Bigger male mandarinfish (Synchiropus splendidus) produce more sperm, according to a study published in the most recent issue of the Journal of Zoology.
Maria Rasotto, Yvonne Sadovy and Gearge Mitcheson test the hypothesis that the pelagic spawning female mandarinfish choose larger males, and that they derive fecundity benefits in doing so, i.e. that larger males produce more sperm.
The authors carried out a series of mate choice experiments in which they allowed female fish to choose between a large and a small male (differing in size by 1.0–1.5 cm in total length) in the aquarium.
They also collected freshly released eggs and sperm (using a plastic bag) of 67 pair spawns involving focal individuals off Malakal Island, Palau, visually estimating the sizes of the males (3.1–5.8 cm total length) and females (2.3–3.8 cm total length) involved in each spawn.
The numbers of the collected eggs and sperm were then estimated, and the fertilisation rate of each spawn was recorded.
In the mate choice experiments, the researchers found that females showed a preference for the larger male, attempting to pair exclusively with them.
This was corroborated by the field observations made of spawning fish, in which larger females (bigger than 3.0 cm total length) spawned 94% of the time only with males larger than 4.0 cm total length and always with males larger than themselves.
The authors found the male mandarinfish to release anywhere from 50,000 to 230,000 sperm per ejaculate, with a strong positive correlation between both the mean number of eggs and the mean number of sperm released during a single spawning and body size.

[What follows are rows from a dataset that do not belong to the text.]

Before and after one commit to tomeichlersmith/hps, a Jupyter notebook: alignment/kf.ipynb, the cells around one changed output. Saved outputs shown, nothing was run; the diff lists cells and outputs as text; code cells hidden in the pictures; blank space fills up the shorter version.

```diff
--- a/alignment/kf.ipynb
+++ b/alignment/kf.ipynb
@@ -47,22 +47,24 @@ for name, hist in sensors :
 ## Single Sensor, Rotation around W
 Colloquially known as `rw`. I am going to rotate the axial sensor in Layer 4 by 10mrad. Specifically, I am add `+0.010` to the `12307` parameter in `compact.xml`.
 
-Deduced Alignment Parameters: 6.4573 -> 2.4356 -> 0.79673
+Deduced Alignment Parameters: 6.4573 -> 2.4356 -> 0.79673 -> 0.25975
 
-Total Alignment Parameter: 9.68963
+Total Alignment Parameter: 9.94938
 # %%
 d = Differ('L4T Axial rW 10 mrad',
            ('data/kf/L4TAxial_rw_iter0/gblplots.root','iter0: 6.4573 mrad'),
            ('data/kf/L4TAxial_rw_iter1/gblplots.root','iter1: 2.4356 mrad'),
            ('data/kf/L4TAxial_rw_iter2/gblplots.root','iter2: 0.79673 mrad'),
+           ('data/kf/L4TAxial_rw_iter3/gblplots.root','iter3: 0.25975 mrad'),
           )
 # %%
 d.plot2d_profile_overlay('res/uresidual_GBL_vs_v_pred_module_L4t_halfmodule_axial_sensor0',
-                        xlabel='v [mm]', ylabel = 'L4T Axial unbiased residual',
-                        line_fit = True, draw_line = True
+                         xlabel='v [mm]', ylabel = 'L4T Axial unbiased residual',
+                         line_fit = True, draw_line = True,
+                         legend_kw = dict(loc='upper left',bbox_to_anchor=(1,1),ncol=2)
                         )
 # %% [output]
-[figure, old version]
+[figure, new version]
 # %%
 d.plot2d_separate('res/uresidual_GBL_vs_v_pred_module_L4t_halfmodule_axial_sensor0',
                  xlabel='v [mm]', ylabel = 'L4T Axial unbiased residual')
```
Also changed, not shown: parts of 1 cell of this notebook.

Although the body size of the males does not predict fertilisation success, the researchers found a positive association between the number of sperm released and fertilization rate. This implied that females might suffer a fecundity risk when mating with smaller males.
The results of this study have implications for the conservation of this species. The mandarinfish is intensively collected for the aquarium trade, and large males are preferentially targeted. The authors contend that this could negatively affect female mate choice and fertility, possibly limiting the reproductive potential of this species.

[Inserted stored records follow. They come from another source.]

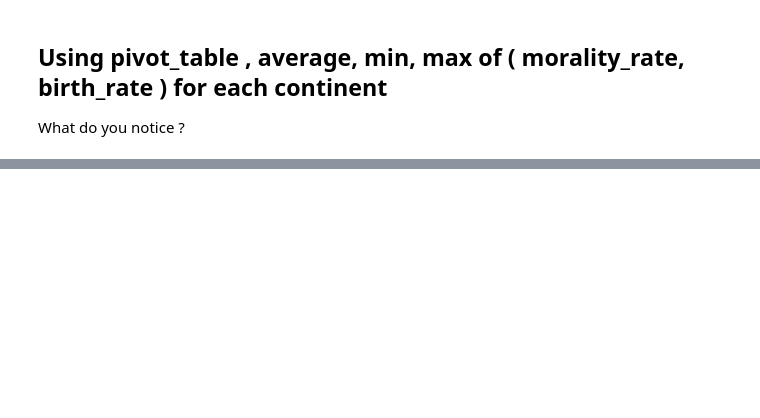
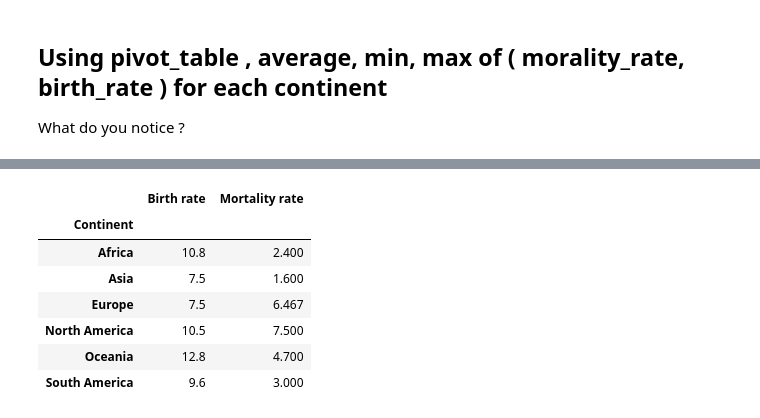
Before and after one commit to RaniaRez/PlotsMatplotlib, a Jupyter notebook: matplot.ipynb, the cells around one changed output, grey strips where cells are left out. Cells and saved outputs as stored; diff of their text form; code cells hidden in the pictures; blank space fills up the shorter version.

```diff
--- a/matplot.ipynb
+++ b/matplot.ipynb
@@ -296,0 +304,11 @@ What do you notice ?
+# %%
+pd.pivot_table(data, index=['Continent'], values=['Mortality rate','Birth rate'], aggfunc=np.min)
+# %% [output]
+|  | Birth rate | Mortality rate |
+| Continent |  |  |
+| Africa | 10.8 | 2.400 |
+| Asia | 7.5 | 1.600 |
+| Europe | 7.5 | 6.467 |
+| North America | 10.5 | 7.500 |
+| Oceania | 12.8 | 4.700 |
+| South America | 9.6 | 3.000 |
```
Also changed, not shown: parts of 13 cells of this notebook.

For more information, see the paper: Rasotto, MB, Y Sadovy de Mitcheson and G Mitcheson (2010) Male body size predicts sperm number in the mandarinfish. Journal of Zoology 281, pp. 161–167.